EngageMedia is a nonprofit that promotes digital rights, open and secure technology, and social issue documentary. Combining video, technology, knowledge, and networks, we support Asia-Pacific and global changemakers advocating for human rights, democracy, and the environment. In collaboration with diverse networks and communities, we defend and advance digital rights.

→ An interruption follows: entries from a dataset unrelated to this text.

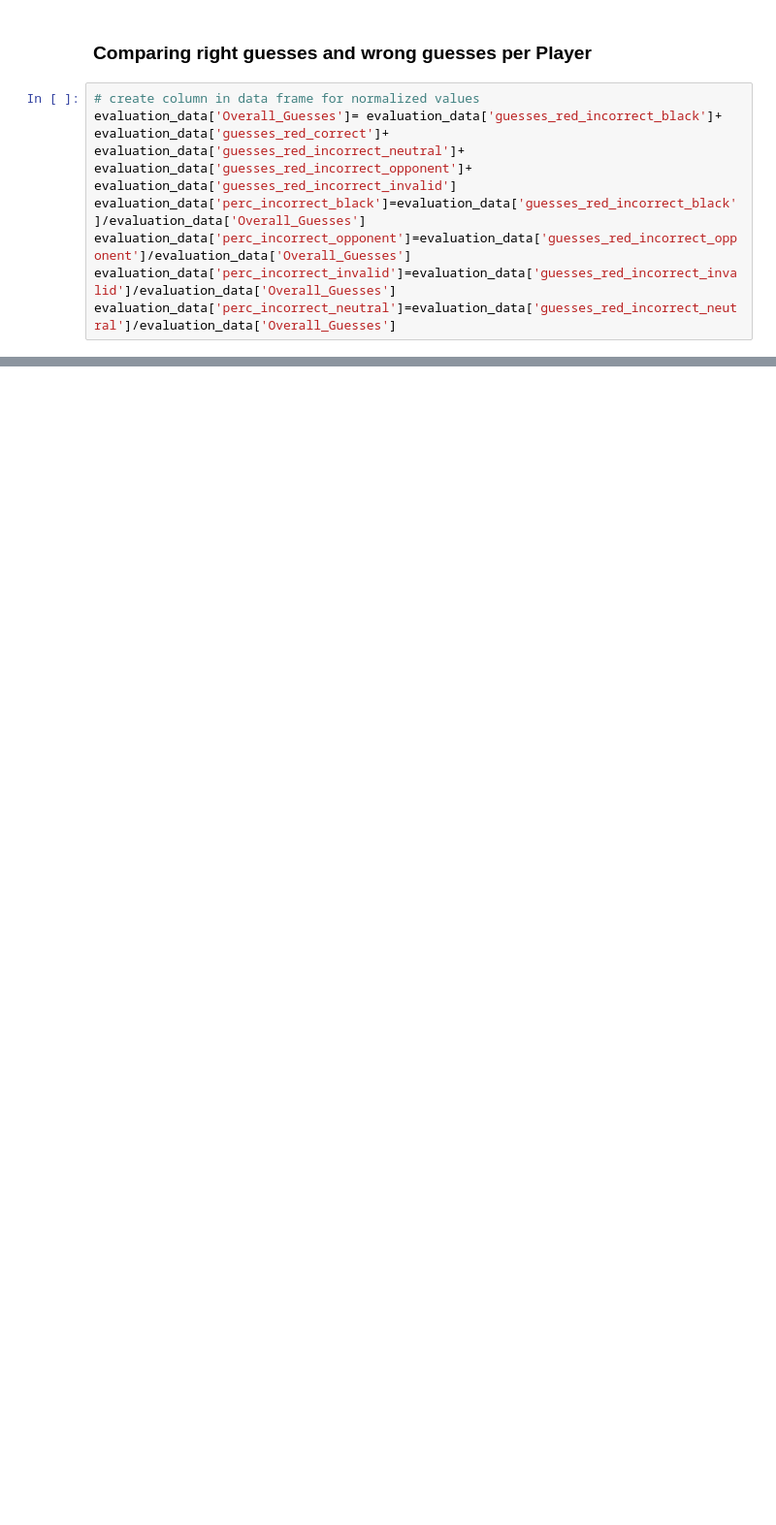
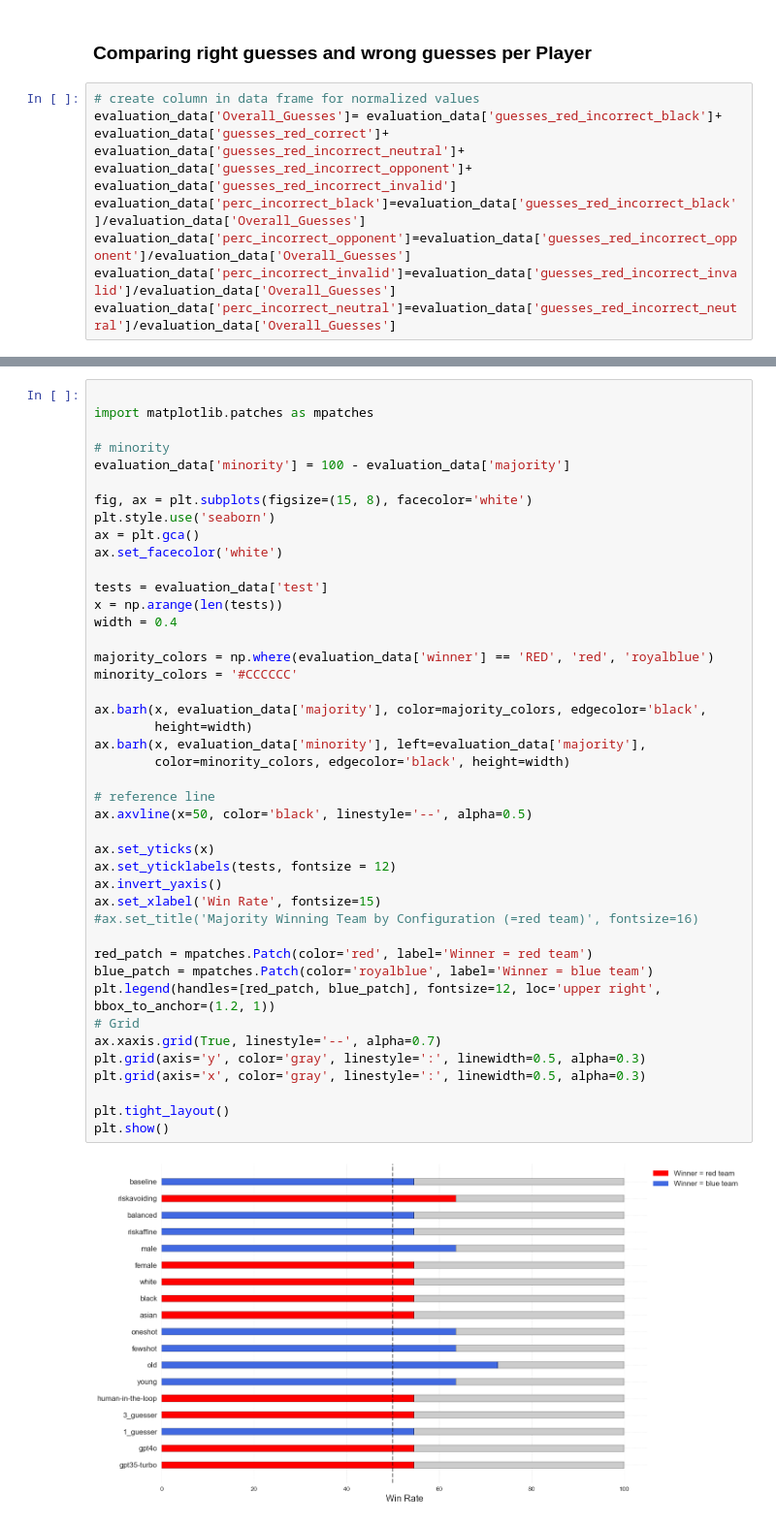
Before and after one commit to Anni0401/LLMs, a Jupyter notebook: LLMs/evaluation/evaluation_optimization.ipynb, the cells around one changed output, grey strips where cells are left out. Shown at 97% size. Drawn from its saved outputs; the diff is of its cells as text; blank space fills up the shorter version.

```diff
--- a/LLMs/evaluation/evaluation_optimization.ipynb
+++ b/LLMs/evaluation/evaluation_optimization.ipynb
@@ -139,0 +201,45 @@ plt.show()
+# %%
+
+import matplotlib.patches as mpatches
+
+# minority
+evaluation_data['minority'] = 100 - evaluation_data['majority']
+
+fig, ax = plt.subplots(figsize=(15, 8), facecolor='white')
+plt.style.use('seaborn')
+ax = plt.gca()
+ax.set_facecolor('white')
+
+tests = evaluation_data['test']
+x = np.arange(len(tests))
+width = 0.4
+
+majority_colors = np.where(evaluation_data['winner'] == 'RED', 'red', 'royalblue')
+minority_colors = '#CCCCCC'
+
+ax.barh(x, evaluation_data['majority'], color=majority_colors, edgecolor='black',
+        height=width)
+ax.barh(x, evaluation_data['minority'], left=evaluation_data['majority'],
+        color=minority_colors, edgecolor='black', height=width)
+
+# reference line
+ax.axvline(x=50, color='black', linestyle='--', alpha=0.5)
+
+ax.set_yticks(x)
+ax.set_yticklabels(tests, fontsize = 12)
+ax.invert_yaxis()
+ax.set_xlabel('Win Rate', fontsize=15)
+#ax.set_title('Majority Winning Team by Configuration (=red team)', fontsize=16)
+
+red_patch = mpatches.Patch(color='red', label='Winner = red team')
+blue_patch = mpatches.Patch(color='royalblue', label='Winner = blue team')
+plt.legend(handles=[red_patch, blue_patch], fontsize=12, loc='upper right', bbox_to_anchor=(1.2, 1))
+# Grid
+ax.xaxis.grid(True, linestyle='--', alpha=0.7)
+plt.grid(axis='y', color='gray', linestyle=':', linewidth=0.5, alpha=0.3)
+plt.grid(axis='x', color='gray', linestyle=':', linewidth=0.5, alpha=0.3)
+
+plt.tight_layout()
+plt.show()
+# %% [output]
+[figure, added]
```
Also changed, not shown: parts of 5 cells of this notebook, 1 other file.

We envision a world where human rights, democracy, and the environment are respected by Asia-Pacific businesses and governments — where civil society meaningfully participates in meeting social and environmental challenges.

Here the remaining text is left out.